## Problem description:
Every line below that has the string "float" adds one to the count. Give that count by itself.

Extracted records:

******************************

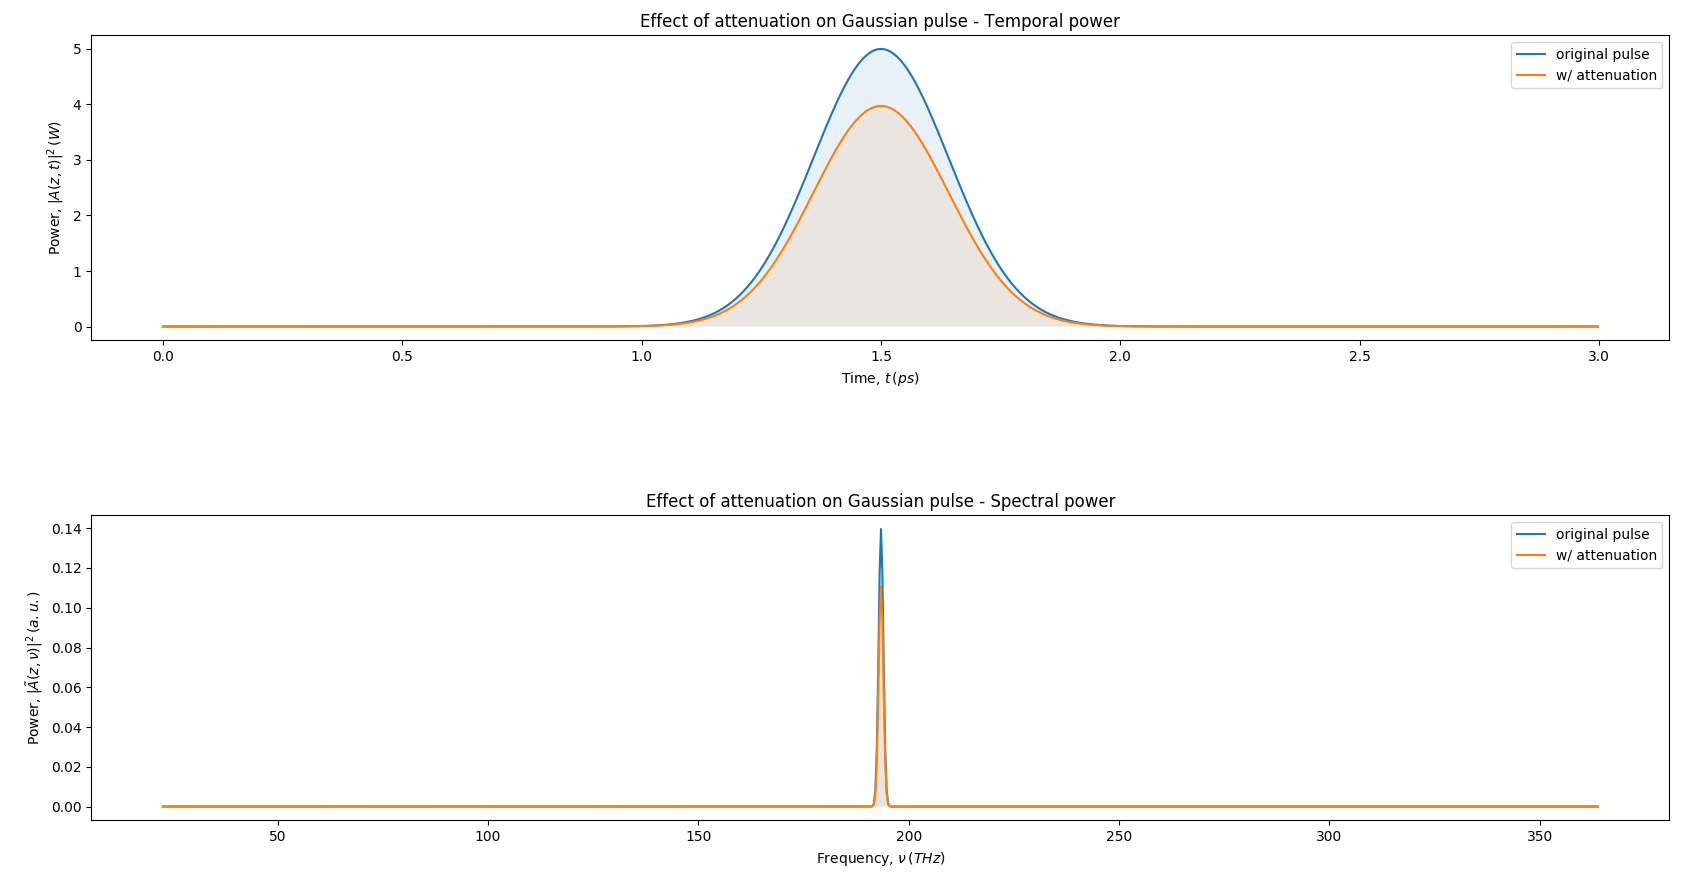
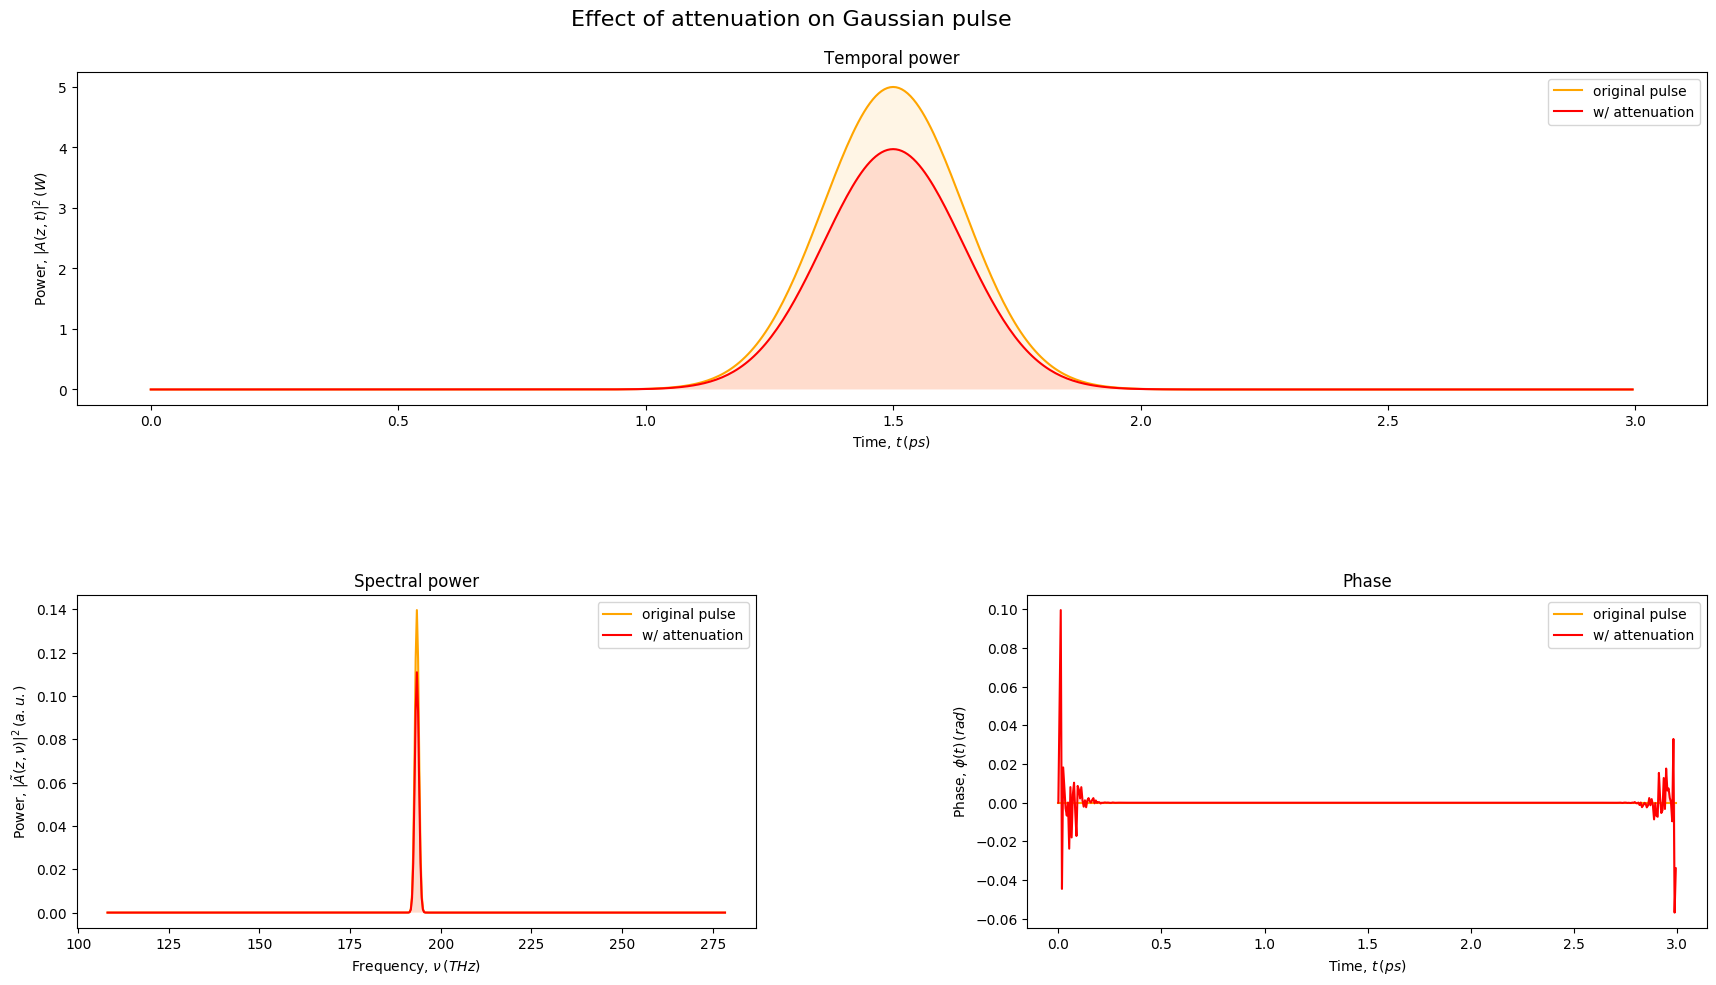
Add resolution in plot() for saving plot

diff --git a/optcom/utils/plot.py b/optcom/utils/plot.py
@@ -57,7 +57,7 @@ linestyles = ['solid', 'dotted', 'dashed', 'dashdot', (0, (1, 10)), (0, (1, 1)),
 
 '''
 # For color, see https://matplotlib.org/examples/color/named_colors.html
-linecolors = ['red', 'orange', 'greenyellow' ,'violet', 'silver', 'brown',
+linecolors = ['orange', 'red', 'greenyellow' ,'violet', 'silver', 'brown',
               'pink', 'gray', 'black', 'marroon', 'blue', 'navy', 'gold',
               'cyan', 'palegreen', 'deepskyblue', 'lime',]
 
@@ -162,7 +162,8 @@ def plot(x_datas: List[Array[float]], y_datas: List[Array[float]],
          plot_colors: Optional[List[str]] = None,
          plot_groups: Optional[List[int]] = None,
          split: Optional[bool] = None, opacity: List[float] = [0.2],
-         fig_title: Optional[str] = None, filename: str = ""):
+         fig_title: Optional[str] = None, filename: str = "",
+         resolution: Tuple[float, float] = (1920., 1080.)) -> None:
 
     # N.B. if y_datas comes from field, np.ndarray is multidim
     # initializing -----------------------------------------------------
@@ -245,7 +246,9 @@ def plot(x_datas: List[Array[float]], y_datas: List[Array[float]],
         plt.suptitle(fig_title, fontsize=16)
     plt.tight_layout()  # Avoiding overlapping texts (legend)
     if (filename != ""):
-        plt.savefig(filename)
+        fig = plt.gcf()
+        fig.set_size_inches(resolution[0]/fig.dpi, resolution[1]/fig.dpi)
+        fig.savefig(filename, bbox_inches='tight')
         util.print_terminal("Graph has been saved on filename '{}'"
                             .format(filename))
     else:

diff --git a/examples/fiber_effects/att.py b/examples/fiber_effects/att.py
@@ -1,6 +1,6 @@
 from optcom import *
 
-domain = Domain(samples_per_bit=2**(15), bit_width=3.0)
+domain = Domain(samples_per_bit=512, bit_width=3.0)
 
 lt = Layout(domain)
 pulse = Gaussian(channels=1, peak_power=[5.0], width=[0.2],
@@ -34,9 +34,7 @@ y_datas.append(phase(fiber.fields[1].channels))
 
 x_labels = ['t', 'nu', 't']
 y_labels = ['P_t', 'P_nu', 'phi']
-plot_titles = ["Temporal power",
-               "Spectral power",
-               "Phase"]
+plot_titles = ["Temporal power", "Spectral power", "Phase"]
 fig_title = "Effect of attenuation on Gaussian pulse"
 
 plot_groups = [0,0,1,1,2,2]
@@ -45,4 +43,5 @@ plot_labels = 3 * ['original pulse', 'w/ attenuation']
 
 plot(x_datas, y_datas, x_labels=x_labels, y_labels=y_labels,
      plot_titles=plot_titles, plot_groups=plot_groups,
-     plot_labels=plot_labels, fig_title=fig_title, opacity=0.1)
+     plot_labels=plot_labels, fig_title=fig_title, opacity=0.1,
+     filename="./examples/fiber_effects/images/att_effect.png")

******************************

## Task output:
4